§ **Given entries**:
:::

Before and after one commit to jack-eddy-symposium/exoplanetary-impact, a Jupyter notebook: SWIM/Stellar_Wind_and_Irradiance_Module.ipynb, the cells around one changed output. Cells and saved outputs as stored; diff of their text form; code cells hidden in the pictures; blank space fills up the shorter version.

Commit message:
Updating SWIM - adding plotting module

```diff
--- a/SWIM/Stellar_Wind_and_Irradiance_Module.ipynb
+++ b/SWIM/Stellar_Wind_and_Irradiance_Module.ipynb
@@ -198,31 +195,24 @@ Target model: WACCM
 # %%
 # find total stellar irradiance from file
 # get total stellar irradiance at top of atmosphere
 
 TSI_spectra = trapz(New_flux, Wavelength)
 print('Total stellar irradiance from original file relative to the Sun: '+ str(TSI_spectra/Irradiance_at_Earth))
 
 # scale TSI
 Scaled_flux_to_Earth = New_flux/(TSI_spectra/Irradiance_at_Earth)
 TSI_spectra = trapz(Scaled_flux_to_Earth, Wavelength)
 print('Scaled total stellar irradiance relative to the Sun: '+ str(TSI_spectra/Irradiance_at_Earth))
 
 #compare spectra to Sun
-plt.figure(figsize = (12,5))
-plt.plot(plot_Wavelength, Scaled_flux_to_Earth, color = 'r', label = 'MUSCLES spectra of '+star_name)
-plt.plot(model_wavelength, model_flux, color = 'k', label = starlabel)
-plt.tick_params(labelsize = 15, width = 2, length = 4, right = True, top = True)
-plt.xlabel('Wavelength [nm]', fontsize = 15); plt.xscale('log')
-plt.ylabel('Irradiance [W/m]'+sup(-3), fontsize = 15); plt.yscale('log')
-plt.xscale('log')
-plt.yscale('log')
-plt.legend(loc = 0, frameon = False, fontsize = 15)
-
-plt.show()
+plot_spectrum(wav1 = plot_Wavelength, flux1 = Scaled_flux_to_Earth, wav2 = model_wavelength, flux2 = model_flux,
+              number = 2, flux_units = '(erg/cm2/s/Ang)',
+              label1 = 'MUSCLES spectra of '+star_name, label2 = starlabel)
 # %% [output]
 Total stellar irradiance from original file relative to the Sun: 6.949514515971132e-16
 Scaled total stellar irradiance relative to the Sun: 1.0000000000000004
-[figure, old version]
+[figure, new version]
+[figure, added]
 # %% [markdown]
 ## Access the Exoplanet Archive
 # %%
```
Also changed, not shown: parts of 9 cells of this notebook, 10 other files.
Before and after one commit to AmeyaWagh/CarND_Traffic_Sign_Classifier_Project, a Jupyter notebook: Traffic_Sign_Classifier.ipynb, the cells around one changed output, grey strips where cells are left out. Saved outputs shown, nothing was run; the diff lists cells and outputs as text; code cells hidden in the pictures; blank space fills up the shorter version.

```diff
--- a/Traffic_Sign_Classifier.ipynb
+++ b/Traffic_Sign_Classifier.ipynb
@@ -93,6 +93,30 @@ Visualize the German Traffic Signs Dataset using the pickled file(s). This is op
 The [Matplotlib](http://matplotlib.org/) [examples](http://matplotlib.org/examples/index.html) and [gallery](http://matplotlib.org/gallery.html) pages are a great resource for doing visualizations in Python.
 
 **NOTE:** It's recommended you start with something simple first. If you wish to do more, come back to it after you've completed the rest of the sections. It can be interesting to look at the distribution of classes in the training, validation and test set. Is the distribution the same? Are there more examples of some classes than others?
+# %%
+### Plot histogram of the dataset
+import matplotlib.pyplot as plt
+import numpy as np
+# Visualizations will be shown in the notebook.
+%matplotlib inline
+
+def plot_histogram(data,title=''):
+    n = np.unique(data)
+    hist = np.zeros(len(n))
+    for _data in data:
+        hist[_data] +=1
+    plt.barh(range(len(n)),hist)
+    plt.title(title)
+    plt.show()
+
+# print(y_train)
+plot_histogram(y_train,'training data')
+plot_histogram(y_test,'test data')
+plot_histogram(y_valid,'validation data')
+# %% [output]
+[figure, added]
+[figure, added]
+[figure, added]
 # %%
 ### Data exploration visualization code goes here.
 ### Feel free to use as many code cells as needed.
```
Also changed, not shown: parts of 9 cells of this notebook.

:::

§ **Problem requirements**: What you return should match the data character for character.

§ **Finished exercise**:
Before and after one commit to jack-eddy-symposium/exoplanetary-impact, a Jupyter notebook: SWIM/Stellar_Wind_and_Irradiance_Module.ipynb, the cells around one changed output. Cells and saved outputs as stored; diff of their text form; code cells hidden in the pictures; blank space fills up the shorter version.

Commit message:
Updating SWIM - adding plotting module

```diff
--- a/SWIM/Stellar_Wind_and_Irradiance_Module.ipynb
+++ b/SWIM/Stellar_Wind_and_Irradiance_Module.ipynb
@@ -198,31 +195,24 @@ Target model: WACCM
 # %%
 # find total stellar irradiance from file
 # get total stellar irradiance at top of atmosphere
 
 TSI_spectra = trapz(New_flux, Wavelength)
 print('Total stellar irradiance from original file relative to the Sun: '+ str(TSI_spectra/Irradiance_at_Earth))
 
 # scale TSI
 Scaled_flux_to_Earth = New_flux/(TSI_spectra/Irradiance_at_Earth)
 TSI_spectra = trapz(Scaled_flux_to_Earth, Wavelength)
 print('Scaled total stellar irradiance relative to the Sun: '+ str(TSI_spectra/Irradiance_at_Earth))
 
 #compare spectra to Sun
-plt.figure(figsize = (12,5))
-plt.plot(plot_Wavelength, Scaled_flux_to_Earth, color = 'r', label = 'MUSCLES spectra of '+star_name)
-plt.plot(model_wavelength, model_flux, color = 'k', label = starlabel)
-plt.tick_params(labelsize = 15, width = 2, length = 4, right = True, top = True)
-plt.xlabel('Wavelength [nm]', fontsize = 15); plt.xscale('log')
-plt.ylabel('Irradiance [W/m]'+sup(-3), fontsize = 15); plt.yscale('log')
-plt.xscale('log')
-plt.yscale('log')
-plt.legend(loc = 0, frameon = False, fontsize = 15)
-
-plt.show()
+plot_spectrum(wav1 = plot_Wavelength, flux1 = Scaled_flux_to_Earth, wav2 = model_wavelength, flux2 = model_flux,
+              number = 2, flux_units = '(erg/cm2/s/Ang)',
+              label1 = 'MUSCLES spectra of '+star_name, label2 = starlabel)
 # %% [output]
 Total stellar irradiance from original file relative to the Sun: 6.949514515971132e-16
 Scaled total stellar irradiance relative to the Sun: 1.0000000000000004
-[figure, old version]
+[figure, new version]
+[figure, added]
 # %% [markdown]
 ## Access the Exoplanet Archive
 # %%
```
Also changed, not shown: parts of 9 cells of this notebook, 10 other files.
Before and after one commit to AmeyaWagh/CarND_Traffic_Sign_Classifier_Project, a Jupyter notebook: Traffic_Sign_Classifier.ipynb, the cells around one changed output, grey strips where cells are left out. Saved outputs shown, nothing was run; the diff lists cells and outputs as text; code cells hidden in the pictures; blank space fills up the shorter version.

```diff
--- a/Traffic_Sign_Classifier.ipynb
+++ b/Traffic_Sign_Classifier.ipynb
@@ -93,6 +93,30 @@ Visualize the German Traffic Signs Dataset using the pickled file(s). This is op
 The [Matplotlib](http://matplotlib.org/) [examples](http://matplotlib.org/examples/index.html) and [gallery](http://matplotlib.org/gallery.html) pages are a great resource for doing visualizations in Python.
 
 **NOTE:** It's recommended you start with something simple first. If you wish to do more, come back to it after you've completed the rest of the sections. It can be interesting to look at the distribution of classes in the training, validation and test set. Is the distribution the same? Are there more examples of some classes than others?
+# %%
+### Plot histogram of the dataset
+import matplotlib.pyplot as plt
+import numpy as np
+# Visualizations will be shown in the notebook.
+%matplotlib inline
+
+def plot_histogram(data,title=''):
+    n = np.unique(data)
+    hist = np.zeros(len(n))
+    for _data in data:
+        hist[_data] +=1
+    plt.barh(range(len(n)),hist)
+    plt.title(title)
+    plt.show()
+
+# print(y_train)
+plot_histogram(y_train,'training data')
+plot_histogram(y_test,'test data')
+plot_histogram(y_valid,'validation data')
+# %% [output]
+[figure, added]
+[figure, added]
+[figure, added]
 # %%
 ### Data exploration visualization code goes here.
 ### Feel free to use as many code cells as needed.
```
Also changed, not shown: parts of 9 cells of this notebook.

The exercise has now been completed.